Abstract: In my talk I argue for the thesis CT: contradiction is the norm of truth, and ask about its relevance for contemporary philosophical logic. I first present three positions in the history of philosophy that have advocated some versions of CT, namely Plato’s idea of the “dialectical gymnastics” in the Parmenides (Plato, Parmenides 136 B-E), Aristotle’s notion of dialectics in the Topics (Aristotle, Topics I, 2-3) and Metaphysics (Aristotle, Met III 1, 995 a 24-29), and Hegel’s contradictio est regula veri (Hegel Werke 2, 533), then derive from them some answers to the questions:
What is meant by “contradiction” in CT?
What is meant by “truth” in CT?
What is meant by “norm” in CT?
I will show that to examine the meaning of CT in historical perspective is useful to understand the seeds of genuine glut theories.
The Logic and Metaphysics Workshop will meet on April 8th from 4:15-6:15 in room 7314 of the CUNY Graduate Center for a talk by Chris Scambler (NYU).
Title: Classical Logic and the Strict Tolerant Hierarchy
Abstract: In this talk I will do three things. First: I will present the central results from Barrio, Pailos and Szmuc’s recent paper “A hierarchy of classical and paraconsistent logics” (forthcoming in the JPL) along with some generalizations derived by observing certain symmetries; second, I will discuss the relation between the strict tolerant logics and classical logic, K3 and LP; third, I will try to convey the exact state of uncertainty about the philosophical significance of the foregoing I find myself in on the day.
The Logic and Metaphysics Workshop will meet on March 18th from 4:15-6:15 in room 7314 of the CUNY Graduate Center for a talk by Romina Padró (CUNY).
Title: Inferences First
Abstract: Two ways of giving an epistemic justification of basic logical principles will be introduced, intuition-based accounts and concept or meaning constitution-based accounts. We will briefly consider different versions of these views and argue that they face parallel dilemmas. While ‘robust’ accounts are subject to what I call the ‘adoption problem,’ ‘weak’ accounts fail to ground our basic inferential dispositions. Either way, intuitions and meaning-constituting rules turn out to be irrelevant. A more general moral for the epistemology of logic and its priorities will be drawn from the discussion.
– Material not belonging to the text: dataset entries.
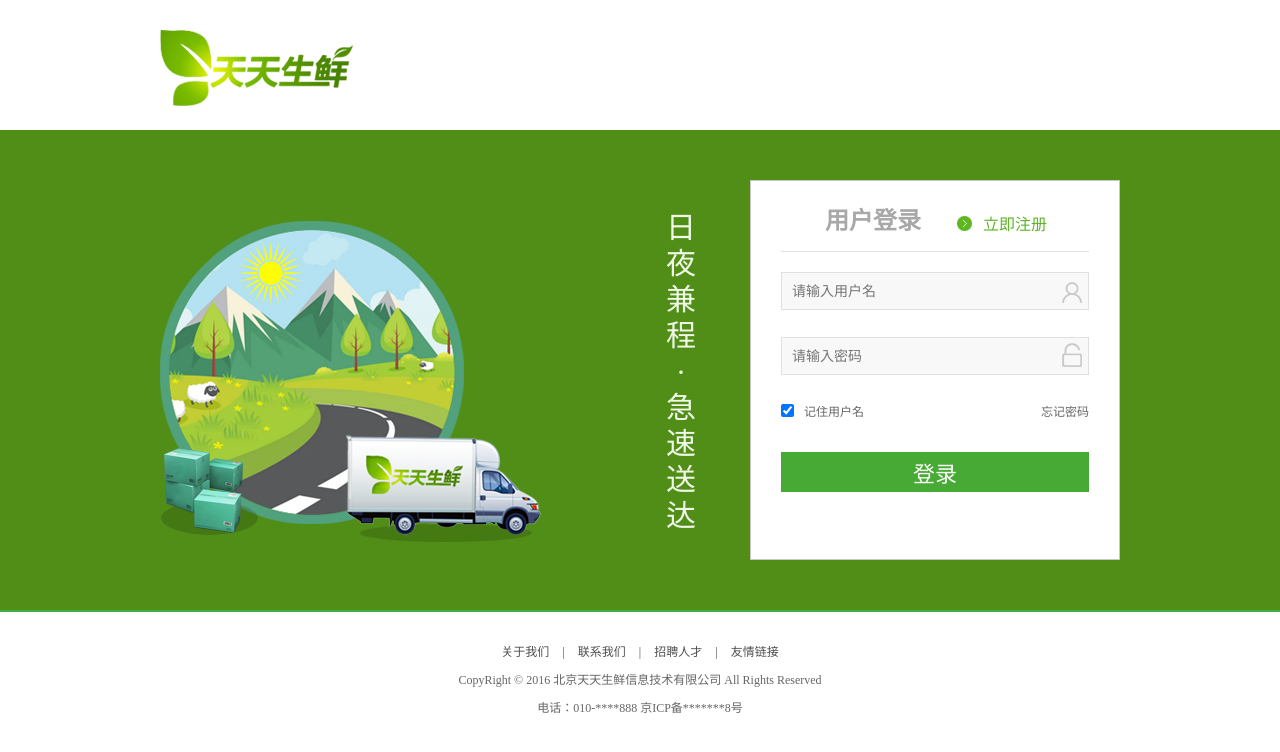
After one commit to zhangltt/ttsx1, a Django app: template templates/df_user/login.html in a window 1280 px wide. The commit adds this page. Shown: the top 752 px of the page. Run offline with Django 3.2, Linux system fonts and the light colour scheme; the template is opened without the code that fills it, so the values that code supplies are empty.

Commit message:
登陆完成

```diff
--- /dev/null
+++ b/templates/df_user/login.html
@@ -0,0 +1,46 @@
+{%extends 'bash_food.html'%}
+
+
+{%block body%}
+
+<div class="login_top clearfix">
+		<a href="index.html" class="login_logo"><img src="/static/images/logo02.png"></a>
+	</div>
+
+	<div class="login_form_bg">
+		<div class="login_form_wrap clearfix">
+			<div class="login_banner fl"></div>
+			<div class="slogan fl">日夜兼程 · 急速送达</div>
+			<div class="login_form fr">
+				<div class="login_title clearfix">
+					<h1>用户登录</h1>
+					<a href="/user/register/">立即注册</a>
+				</div>
+				<div class="form_input">
+
+					<form method="post" action="/user/login_handler/">
+                        {%csrf_token%}
+						<input type="text" name="username" class="name_input" placeholder="请输入用户名">
+                        <!--{'cuser':cuser,'cpasswd':cpasswd}-->
+                        {%if cuser == '0'%}
+						<div class="user_error">输入错误</div>
+                        {%endif%}
+						<input type="password" name="pwd" class="pass_input" placeholder="请输入密码">
+                        {%if cpasswd == '0'%}
+						<div class="pwd_error">输入错误</div>
+                        {%endif%}
+						<div class="more_input clearfix">
+							<input type="checkbox" name="juser" value="1" checked>
+							<label>记住用户名</label>
+							<a href="#">忘记密码</a>
+						</div>
+						<input type="submit" name="" value="登录" class="input_submit">
+					</form>
+				</div>
+			</div>
+		</div>
+	</div>
+
+
+
+{%endblock body%}
--- a/templates/df_user/register.html
+++ b/templates/df_user/register.html
@@ -17,7 +17,7 @@
 		<div class="r_con fr">
 			<div class="reg_title clearfix">
 				<h1>用户注册</h1>
-				<a href="#">登录</a>
+				<a href="/user/login/">登录</a>
 			</div>
 			<div class="reg_form clearfix">
 
```
Also changed, not shown: df_user/urls.py (+4 -3 lines), df_user/views.py (+62 -24 lines).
The Logic and Metaphysics Workshop will meet on March 11th from 4:15-6:15 in room 7314 of the CUNY Graduate Center for a talk by Jeremy Goodman (USC).
Title: Deep Structure
Abstract: Russell proved over a century ago that a naive conception of structured propositions is inconsistent. Hodes (2015), Dorr (2016), and Goodman (2017) have recently reformulated Russell’s argument in the language of higher-order logic, and concluded from it that distinctions in reality cannot always reflect all the syntactic structure of the language in which we draw those distinctions. But they also float the idea that such distinctions might nevertheless have sentence-like structure, so long as this structure fails to neatly correspond to the syntactic structure of the sentences we use to draw those distinction. Perhaps, that is, the popular metaphor of facts being like sentences written in God’s “book of the world” is tenable after all. In this talk I’ll give a way of making this metaphor precise, and prove a new limitative result showing that, given natural assumptions, it too is inconsistent.
The Logic and Metaphysics Workshop will meet on March 25th from 4:15-6:15 in room 7314 of the CUNY Graduate Center for a talk by Kit Fine (NYU).
Title: A Theory of the Conditional
Abstract: I provide a truth-maker semantics for the conditional and consider the application to imperative and deontic conditionals.
Note: the title/topic of this talk was changed on March 14th, 2019.